In “Finding the right meaning,” (Oct. 13), Peter Gayed embodies a dangerous intellectual tradition that regrettably has grown to define American higher education.

Gayed puts forth that we resist “the temptation to privilege … interpretive methods over others,” in order to produce a more “considerate” mind. Gayed rejects professor Howard Bloch’s assertion that “the right meaning is out there,” and, more importantly, he finds it “unsettling” that it can only be found through a specific “interpretation.”

Gayed goes on to critique Bloch’s point of a vital, singular importance of the humanities: “This, to me, reads like the very antithesis of a modern humanistic tradition which seeks a decidedly inclusive spirit.” Gayed views the humanities as a pursuit without either a definitive ends or means. His rejection of an accepted methodology goes hand in hand with his rejection with the idea of conclusive result.

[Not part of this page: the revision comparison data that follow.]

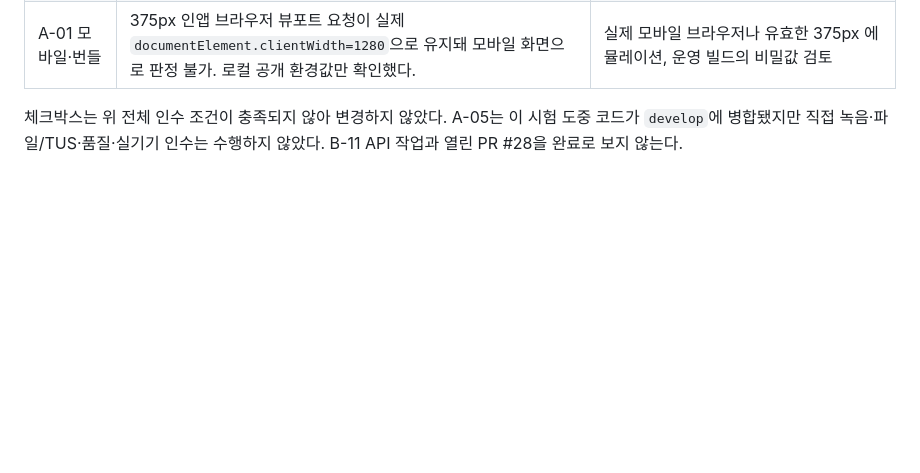
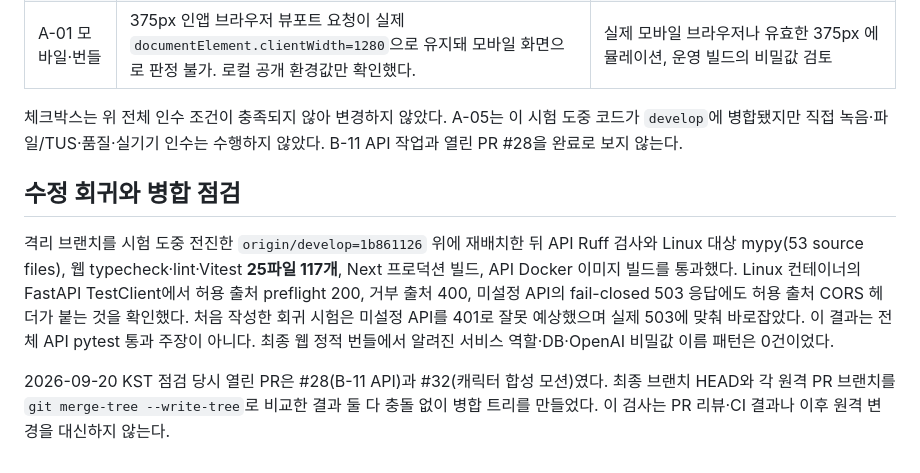
Before and after one commit to EungAElien/baby-care, a Markdown page: docs/verification/a-acceptance-local-2026-09-20.md, the part around the change. Drawn GitHub-style; blank space fills up the shorter version.

Commit message:
docs: add post-rebase regression and PR conflict results

```diff
--- a/docs/verification/a-acceptance-local-2026-09-20.md
+++ b/docs/verification/a-acceptance-local-2026-09-20.md
@@ -37,3 +37,9 @@
 | A-01 모바일·번들 | 375px 인앱 브라우저 뷰포트 요청이 실제 `documentElement.clientWidth=1280`으로 유지돼 모바일 화면으로 판정 불가. 로컬 공개 환경값만 확인했다. | 실제 모바일 브라우저나 유효한 375px 에뮬레이션, 운영 빌드의 비밀값 검토 |
 
 체크박스는 위 전체 인수 조건이 충족되지 않아 변경하지 않았다. A-05는 이 시험 도중 코드가 `develop`에 병합됐지만 직접 녹음·파일/TUS·품질·실기기 인수는 수행하지 않았다. B-11 API 작업과 열린 PR #28을 완료로 보지 않는다.
+
+## 수정 회귀와 병합 점검
+
+격리 브랜치를 시험 도중 전진한 `origin/develop=1b861126` 위에 재배치한 뒤 API Ruff 검사와 Linux 대상 mypy(53 source files), 웹 typecheck·lint·Vitest **25파일 117개**, Next 프로덕션 빌드, API Docker 이미지 빌드를 통과했다. Linux 컨테이너의 FastAPI TestClient에서 허용 출처 preflight 200, 거부 출처 400, 미설정 API의 fail-closed 503 응답에도 허용 출처 CORS 헤더가 붙는 것을 확인했다. 처음 작성한 회귀 시험은 미설정 API를 401로 잘못 예상했으며 실제 503에 맞춰 바로잡았다. 이 결과는 전체 API pytest 통과 주장이 아니다. 최종 웹 정적 번들에서 알려진 서비스 역할·DB·OpenAI 비밀값 이름 패턴은 0건이었다.
+
+2026-09-20 KST 점검 당시 열린 PR은 #28(B-11 API)과 #32(캐릭터 합성 모션)였다. 최종 브랜치 HEAD와 각 원격 PR 브랜치를 `git merge-tree --write-tree`로 비교한 결과 둘 다 충돌 없이 병합 트리를 만들었다. 이 검사는 PR 리뷰·CI 결과나 이후 원격 변경을 대신하지 않는다.
```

Unfortunately, Gayed is spot on in stating this outlook is well within our modern humanistic tradition. But, nonetheless, we are in a disastrous state of affairs.

This tradition is one of relativism. It is one of multiculturalism. It is one where objective good is a lofty ideal opined on by great minds that we now contextualize as merely “literature” or “history.” It is one where the “inclusive spirit” is an end in itself while virtue remains an empty vessel to be filled at the whim of each respective student.

Gayed imprudently characterizes ideas to the contrary as “easy denouncements” by the intellectually lazy clutching to their axiomatic worldviews in hopes of simple answers and uncomplicated rationalizations. Gayed suggests that “perceived necessity” is the only plausible grounding for adhering strictly to a single worldview. Incontrovertible principles are multiple, equal and ultimately meaningless.

Gayed fails to recognize that we need not reinvent the wheel with every moral or virtue for them to be understood as objectively true. These assertions are not abstract or arbitrary impulses, but rather the rigorously developed products of thousands of years of human contemplation.

The intellectual hubris Gayed objects to lies not with Bloch, but with those like himself. The proper humanistic tradition is in fact one of great humility — a deference to the cumulative wisdom of mankind. It is Gayed — who rejects time-tested absolutes for widespread inclusion and tosses out centuries of labored-over methodology for a multitude of created interpretive methods — who exhibits this fatal intellectual conceit.

It is not easy, as Gayed’s line of reasoning suggests, to strive towards truth within the pillars and guideposts established by our ancestors. It is a lifelong pursuit of great difficulty and struggle. It is, though, quite easy to treat the pursuit of knowledge as a shopping mall, jumping from isle to isle, content with an individually manufactured aim removed of any objective standard.

Once one places aside the self-congratulatory indulgences that come from supreme commitments to ideological tolerance, we are left with an education system devoid of purpose. Mr. Gayed’s unyielding refusal to ever consent to denouncing something as invalid is inseparable from a tacit endorsement that nothing is.

The pursuit of truth is one of exhaustion, not creativity. If we disregard the prescriptions and prejudices of the humanities, virtue and knowledge will be without defense to the encroaching threat of relativist-driven nihilism.

Humanities can be treated as universally applicable because they deal with transcendent truths — truths that don’t just transcend cultures, but those that are beyond our physical world. Here lies their superiority to the sciences and here lies their vital necessity.

American higher education has long perverted the true meaning of a liberal arts education. A true liberal arts education is not the opportunity to choose between various interests and perspectives, each equal in merit and value in their own way, but the duty to learn how to live within the decided moral responsibilities inherent to being a free man. This is impossible without absolutes, in both ends and means, cultivated by the humanities.

If Mr. Gayed’s school of thought equalizing the humanities as a study prevails, it will, intentionally or not, rob Yale of the opportunity to genuinely ever again ground itself in light or truth.

Harry Graver is a sophomore in Davenport College. Contact him at